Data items
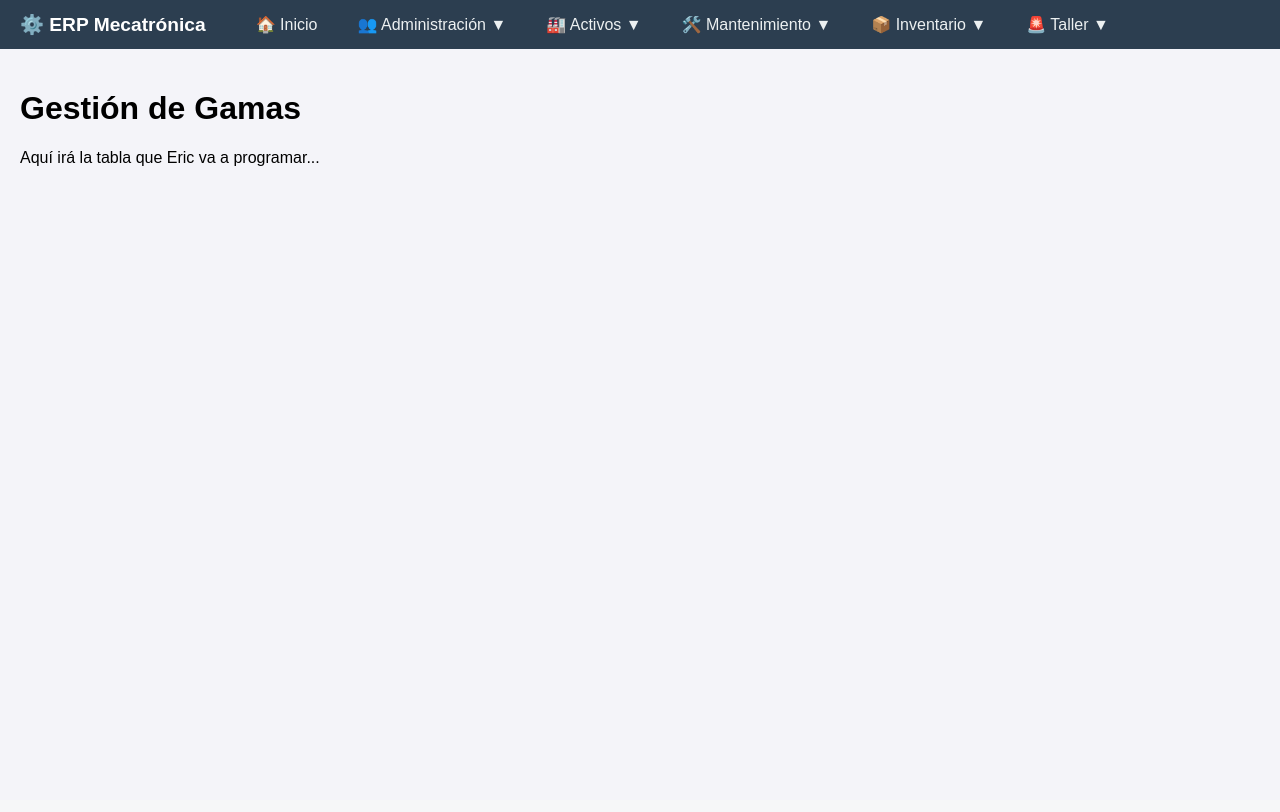
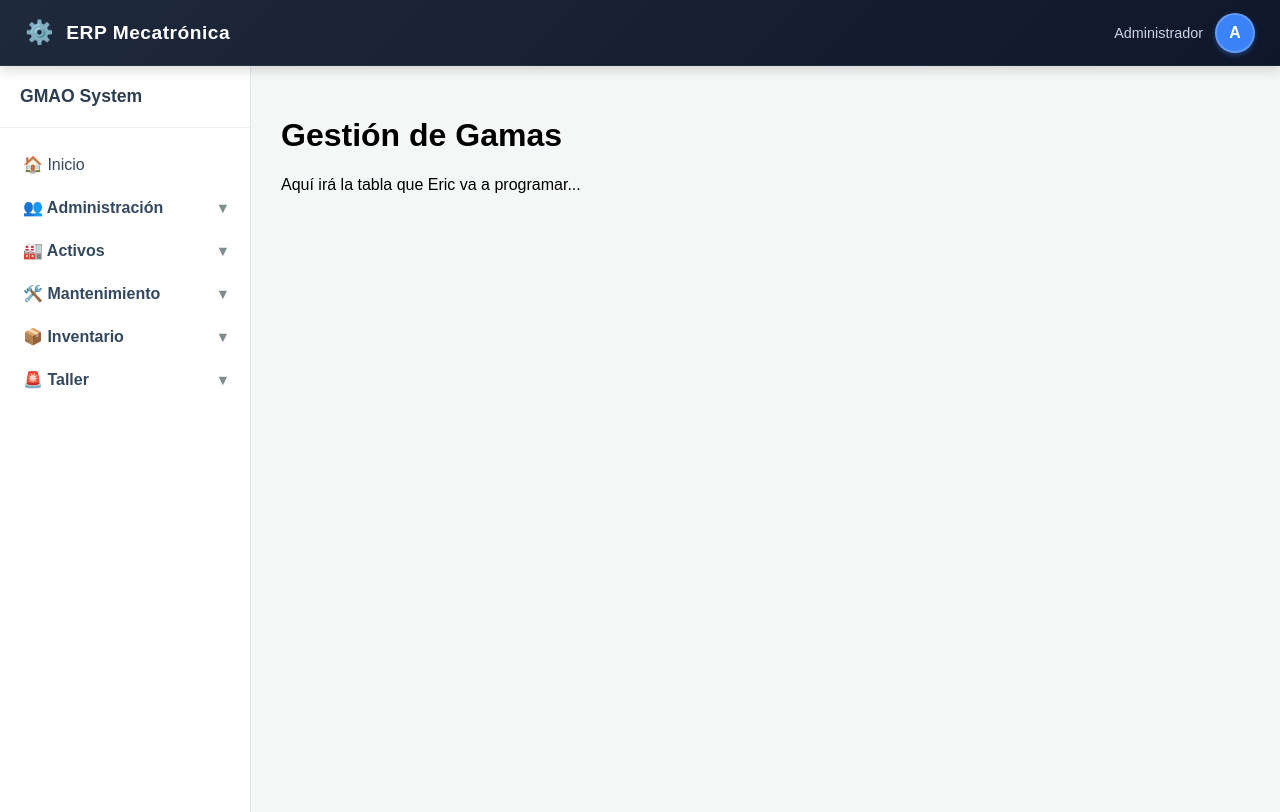
Before and after one commit to vicenteespadas3/Proyecto-Lenguaje-de-Marcas-Grupo-B, a PHP site: page /HTML/plantilla_base.html in a window 1280 px wide. Before the commit the page ends 166 px from the top, so only its background shows below. Run offline with PHP 8.4, Linux system fonts and the light colour scheme.

Commit message:
feat: implement core application layout, navigation menu, and initial pages for machinery, suppliers, and file management

```diff
--- a/CSS/estilos.css
+++ b/CSS/estilos.css
@@ -9,17 +9,49 @@ body {
 
 /* --- ESTILOS DEL MENÚ PRINCIPAL --- */
 .menu-principal {
-    background-color: #2c3e50;
+    background: linear-gradient(135deg, #1e293b, #0f172a);
     display: flex;
     align-items: center;
-    padding: 0 20px;
+    padding: 0 25px;
+    height: 65px;
+    box-shadow: 0 4px 12px rgba(0,0,0,0.15);
+    border-bottom: 1px solid rgba(255,255,255,0.05);
+    position: relative;
+    z-index: 1000;
 }
 
 .menu-principal .logo {
     color: white;
+    font-weight: 800;
+    font-size: 1.2em;
+    letter-spacing: 0.5px;
+    display: flex;
+    align-items: center;
+    gap: 12px;
+}
+
+.menu-principal .user-profile {
+    display: flex;
+    align-items: center;
+    gap: 12px;
+    color: #cbd5e1;
+    font-size: 0.9em;
+    font-weight: 500;
+}
+
+.menu-principal .avatar {
+    width: 36px;
+    height: 36px;
+    border-radius: 50%;
+    background-color: #3b82f6;
+    color: white;
+    display: flex;
+    align-items: center;
+    justify-content: center;
     font-weight: bold;
-    font-size: 1.2em;
-    margin-right: 30px;
+    font-size: 1.1em;
+    box-shadow: 0 2px 5px rgba(59, 130, 246, 0.4);
+    border: 2px solid rgba(255, 255, 255, 0.2);
 }
 
 .menu-principal ul {
@@ -135,3 +167,211 @@ body {
 .btn-entrar:hover {
     background-color: #2980b9;
 }
+
+/* --- ESTILOS DE LA APLICACIÓN (PANELES, SIDEBAR, TABLAS) --- */
+.app-body {
+    display: flex;
+    min-height: calc(100vh - 54px);
+}
+
+.sidebar {
+    width: 250px;
+    background-color: #ffffff;
+    border-right: 1px solid #e0e6ed;
+    display: flex;
+    flex-direction: column;
+    box-shadow: 2px 0 5px rgba(0,0,0,0.02);
+}
+
+.sidebar-header {
+    padding: 20px;
+    font-weight: bold;
+    font-size: 1.1em;
+    color: #2c3e50;
+    border-bottom: 1px solid #ecf0f1;
+}
+
+.sidebar-nav {
+    display: flex;
+    flex-direction: column;
+    padding: 15px 0;
+    overflow-y: auto; /* Para pantallas pequeñas */
+}
+
+.sidebar-category {
+    display: flex;
+    align-items: center;
+    border-left: 3px solid transparent;
+}
+
+
+
+.category-link {
+    flex: 1;
+    text-decoration: none;
+    color: #34495e;
+    font-weight: bold;
+    padding: 12px 20px;
+}
+
+.category-link:hover {
+    color: #3498db;
+}
+
+.category-toggle {
+    background: none;
+    border: none;
+    cursor: pointer;
+    padding: 12px 20px;
+    color: #7f8c8d;
+    font-size: 0.9em;
+    transition: color 0.3s;
+}
+
+.category-toggle:hover {
+    color: #3498db;
+}
+
+.sidebar-submenu {
+    display: none; /* Oculto inicialmente, se muestra con app.js */
+    flex-direction: column;
+    background-color: #fcfcfc;
+    border-left: 3px solid #e0e6ed;
+    margin-left: 17px;
+}
+
+.sidebar-submenu .nav-link {
+    padding: 10px 20px 10px 15px; /* Más padding para identificar que es sub-elemento */
+    font-size: 0.95em;
+    color: #7f8c8d;
+    border-left: none !important;
+}
+
+.sidebar-submenu .nav-link:hover {
+    color: #3498db;
+    background-color: #f0f4f8;
+}
+
+.sidebar-nav .nav-link {
+    padding: 12px 20px;
+    text-decoration: none;
+    color: #34495e;
+    transition: all 0.2s ease;
+    border-left: 3px solid transparent;
+}
+
+.sidebar-nav .nav-link:hover {
+    background-color: #f8f9fa;
+    color: #3498db;
+    border-left: 3px solid #3498db;
+}
+
+.sidebar-nav .nav-link.active {
+    background-color: #ecf0f1;
+    color: #2980b9;
+    border-left: 3px solid #2980b9;
+    font-weight: bold;
+}
+
+.main-content {
+    flex: 1;
+    padding: 30px;
+    background-color: #f4f7f6;
+}
+
+.header {
+    display: flex;
+    justify-content: space-between;
+    align-items: center;
+    margin-bottom: 30px;
+}
+
+.header-info h1 {
+    margin: 0 0 5px 0;
+    color: #2c3e50;
+    font-size: 1.8em;
+}
+
+.header-info p {
+    margin: 0;
+    color: #7f8c8d;
+}
+
+/* -- Tablas -- */
+.table-container {
+    background: white;
+    border-radius: 8px;
+    box-shadow: 0 2px 10px rgba(0,0,0,0.05);
+    overflow: hidden;
+}
+
+table {
+    width: 100%;
+    border-collapse: collapse;
+}
+
+thead {
+    background-color: #34495e;
+    color: white;
+}
+
+th, td {
+    padding: 15px 20px;
+    text-align: left;
+    border-bottom: 1px solid #ecf0f1;
+}
+
+tbody tr:hover {
+    background-color: #f8f9fa;
+}
+
+.status-badge {
+    padding: 5px 10px;
+    border-radius: 20px;
+    font-size: 0.85em;
+    font-weight: bold;
+}
+
+.status-badge.success {
+    background-color: #d4edda;
+    color: #155724;
+}
+
+.btn {
+    padding: 10px 20px;
+    border: none;
+    border-radius: 5px;
+    cursor: pointer;
+    font-weight: bold;
+    transition: background-color 0.3s, transform 0.1s;
+}
+
+.btn:active {
+    transform: scale(0.98);
+}
+
+.btn-primary {
+    background-color: #3498db;
+    color: white;
+}
+
+.btn-primary:hover {
+    background-color: #2980b9;
+}
+
+.action-buttons {
+    display: flex;
+    gap: 10px;
+}
+
+.btn-icon {
+    background: none;
+    border: none;
+    cursor: pointer;
+    font-size: 1.2em;
+    transition: transform 0.2s;
+}
+
+.btn-icon:hover {
+    transform: scale(1.2);
+}
--- a/HTML/plantilla_base.html
+++ b/HTML/plantilla_base.html
@@ -6,11 +6,12 @@
     <link rel="stylesheet" href="/CSS/estilos.css">
 </head>
 <body>
-
-    <main style="padding: 20px;">
-        <h1>Gestión de Gamas</h1>
-        <p>Aquí irá la tabla que Eric va a programar...</p>
-    </main>
+    <div class="app-body">
+        <main class="main-content">
+            <h1>Gestión de Gamas</h1>
+            <p>Aquí irá la tabla que Eric va a programar...</p>
+        </main>
+    </div>
 
     <script src="/Js/app.js"></script>
     <script>
--- a/Js/app.js
+++ b/Js/app.js
@@ -24,63 +24,104 @@ async function api(metodo, url, cuerpo = null) {
 // js/app.js
 
 function renderMenu() {
-    const menuHTML = `
-        <nav class="menu-principal">
-            <div class="logo">⚙️ ERP Mecatrónica</div>
-            <ul class="nav-links">
-                <li><a href="inicio.html">🏠 Inicio</a></li>
-
-                <li class="dropdown">
-                    <a href="#">👥 Administración ▼</a>
-                    <ul class="submenu">
-                        <li><a href="usuarios.html">Usuarios</a></li>
-                        <li><a href="horarios.html">Horarios de Trabajo</a></li>
-                        <li><a href="definiciones.html">Definiciones (Ajustes)</a></li>
-                    </ul>
-                </li>
-
-                <li class="dropdown">
-                    <a href="#">🏭 Activos ▼</a>
-                    <ul class="submenu">
-                        <li><a href="maquinas.html">Máquinas</a></li>
-                        <li><a href="proveedores.html">Proveedores</a></li>
-                        <li><a href="archivos.html">Archivos Adjuntos</a></li>
-                    </ul>
-                </li>
-
-                <li class="dropdown">
-                    <a href="#">🛠️ Mantenimiento ▼</a>
-                    <ul class="submenu">
-                        <li class="seccion-menu">--- Preventivo---</li>
-                        <li><a href="gamas.html">Gamas de Mantenimiento</a></li>
-                        <li><a href="planes.html">Planes de Mantenimiento</a></li>
-                        <li><a href="tareas_mant.html">Tareas de Mantenimiento</a></li>
-                        <li class="seccion-menu">--- Día a Día---</li>
-                        <li><a href="ordenes.html">Órdenes de Trabajo</a></li>
-                        <li><a href="ejecuciones.html">Ejecuciones</a></li>
-                    </ul>
-                </li>
-
-                <li class="dropdown">
-                    <a href="#">📦 Inventario ▼</a>
-                    <ul class="submenu">
-                        <li><a href="piezas.html">Piezas de Repuesto</a></li>
-                        <li><a href="herramientas.html">Herramientas</a></li>
-                        <li><a href="pedidos.html">Pedidos de Compra</a></li>
-                    </ul>
-                </li>
-
-                <li class="dropdown">
-                    <a href="#">🚨 Taller ▼</a>
-                    <ul class="submenu">
-                        <li><a href="incidencias.html">Incidencias</a></li>
-                        <li><a href="proyectos.html">Proyectos Gantt</a></li>
-                        <li><a href="analisis.html">Análisis de Máquinas</a></li>
-                    </ul>
-                </li>
-            </ul>
+    // Topbar simplificado y embellecido
+    const topbarHTML = `
+        <nav class="menu-principal" style="justify-content: space-between;">
+            <div class="logo">
+                <span style="font-size: 1.2em;">⚙️</span>
+                <span>ERP Mecatrónica</span>
+            </div>
+            <div class="user-profile">
+                <span class="user-name">Administrador</span>
+                <div class="avatar">A</div>
+            </div>
         </nav>
     `;
 
-    document.body.insertAdjacentHTML('afterbegin', menuHTML);
+    // Sidebar dinámico
+    const sidebarHTML = `
+        <aside class="sidebar">
+            <div class="sidebar-header">
+                GMAO System
+            </div>
+            <nav class="sidebar-nav">
+                <a href="inicio.html" class="nav-link">🏠 Inicio</a>
+
+                <div class="sidebar-category">
+                    <a href="administracion.html" class="category-link">👥 Administración</a>
+                    <button class="category-toggle" onclick="toggleSubmenu('sub-admin', this)" title="Desplegar Opciones">▼</button>
+                </div>
+                <div class="sidebar-submenu" id="sub-admin">
+                    <a href="usuarios.html" class="nav-link">Usuarios</a>
+                    <a href="horarios.html" class="nav-link">Horarios de Trabajo</a>
+                    <a href="definiciones.html" class="nav-link">Definiciones (Ajustes)</a>
+                </div>
+
+                <div class="sidebar-category">
+                    <a href="activos.html" class="category-link">🏭 Activos</a>
+                    <button class="category-toggle" onclick="toggleSubmenu('sub-activos', this)" title="Desplegar Opciones">▼</button>
+                </div>
+                <div class="sidebar-submenu" id="sub-activos">
+                    <a href="maquinas.html" class="nav-link">Máquinas</a>
+                    <a href="proveedores.html" class="nav-link">Proveedores</a>
+                    <a href="archivos.html" class="nav-link">Archivos Adjuntos</a>
+                </div>
+
+                <div class="sidebar-category">
+                    <a href="mantenimiento.html" class="category-link">🛠️ Mantenimiento</a>
+                    <button class="category-toggle" onclick="toggleSubmenu('sub-mant', this)" title="Desplegar Opciones">▼</button>
+                </div>
+                <div class="sidebar-submenu" id="sub-mant">
+                    <div class="seccion-menu" style="background:transparent; color:#7f8c8d;">--- Preventivo ---</div>
+                    <a href="gamas.html" class="nav-link">Gamas de Mantenimiento</a>
+                    <a href="planes.html" class="nav-link">Planes de Mantenimiento</a>
+                    <a href="tareas_mant.html" class="nav-link">Tareas de Mantenimiento</a>
+                    <div class="seccion-menu" style="background:transparent; color:#7f8c8d;">--- Día a Día ---</div>
+                    <a href="ordenes.html" class="nav-link">Órdenes de Trabajo</a>
+                    <a href="ejecuciones.html" class="nav-link">Ejecuciones</a>
+                </div>
+
+                <div class="sidebar-category">
+                    <a href="inventario.html" class="category-link">📦 Inventario</a>
+                    <button class="category-toggle" onclick="toggleSubmenu('sub-inv', this)" title="Desplegar Opciones">▼</button>
+                </div>
+                <div class="sidebar-submenu" id="sub-inv">
+                    <a href="piezas.html" class="nav-link">Piezas de Repuesto</a>
+                    <a href="herramientas.html" class="nav-link">Herramientas</a>
+                    <a href="pedidos.html" class="nav-link">Pedidos de Compra</a>
+                </div>
+
+                <div class="sidebar-category">
+                    <a href="taller.html" class="category-link">🚨 Taller</a>
+                    <button class="category-toggle" onclick="toggleSubmenu('sub-taller', this)" title="Desplegar Opciones">▼</button>
+                </div>
+                <div class="sidebar-submenu" id="sub-taller">
+                    <a href="incidencias.html" class="nav-link">Incidencias</a>
+                    <a href="proyectos.html" class="nav-link">Proyectos Gantt</a>
+                    <a href="analisis.html" class="nav-link">Análisis de Máquinas</a>
+                </div>
+            </nav>
+        </aside>
+    `;
+
+    // Inyectar el topbar al principio del body
+    document.body.insertAdjacentHTML('afterbegin', topbarHTML);
+
+    // Inyectar el sidebar al principio del contenedor app-body (si existe)
+    const appBody = document.querySelector('.app-body');
+    if (appBody) {
+        appBody.insertAdjacentHTML('afterbegin', sidebarHTML);
+    }
 }
+
+// Función para abrir/cerrar submenús (acordeón)
+function toggleSubmenu(id, btnElement) {
+    const submenu = document.getElementById(id);
+    if (submenu.style.display === 'flex') {
+        submenu.style.display = 'none';
+        btnElement.textContent = '▼';
+    } else {
+        submenu.style.display = 'flex';
+        btnElement.textContent = '▲';
+    }
+}
```
Also changed, not shown: HTML/archivos.html (added, +48 -0 lines), HTML/maquinas.html (added, +65 -0 lines), HTML/proveedores.html (added, +48 -0 lines).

### Work request
In how many lines of the data does the string "function" occur? Answer with the number and nothing else.

### Task output
3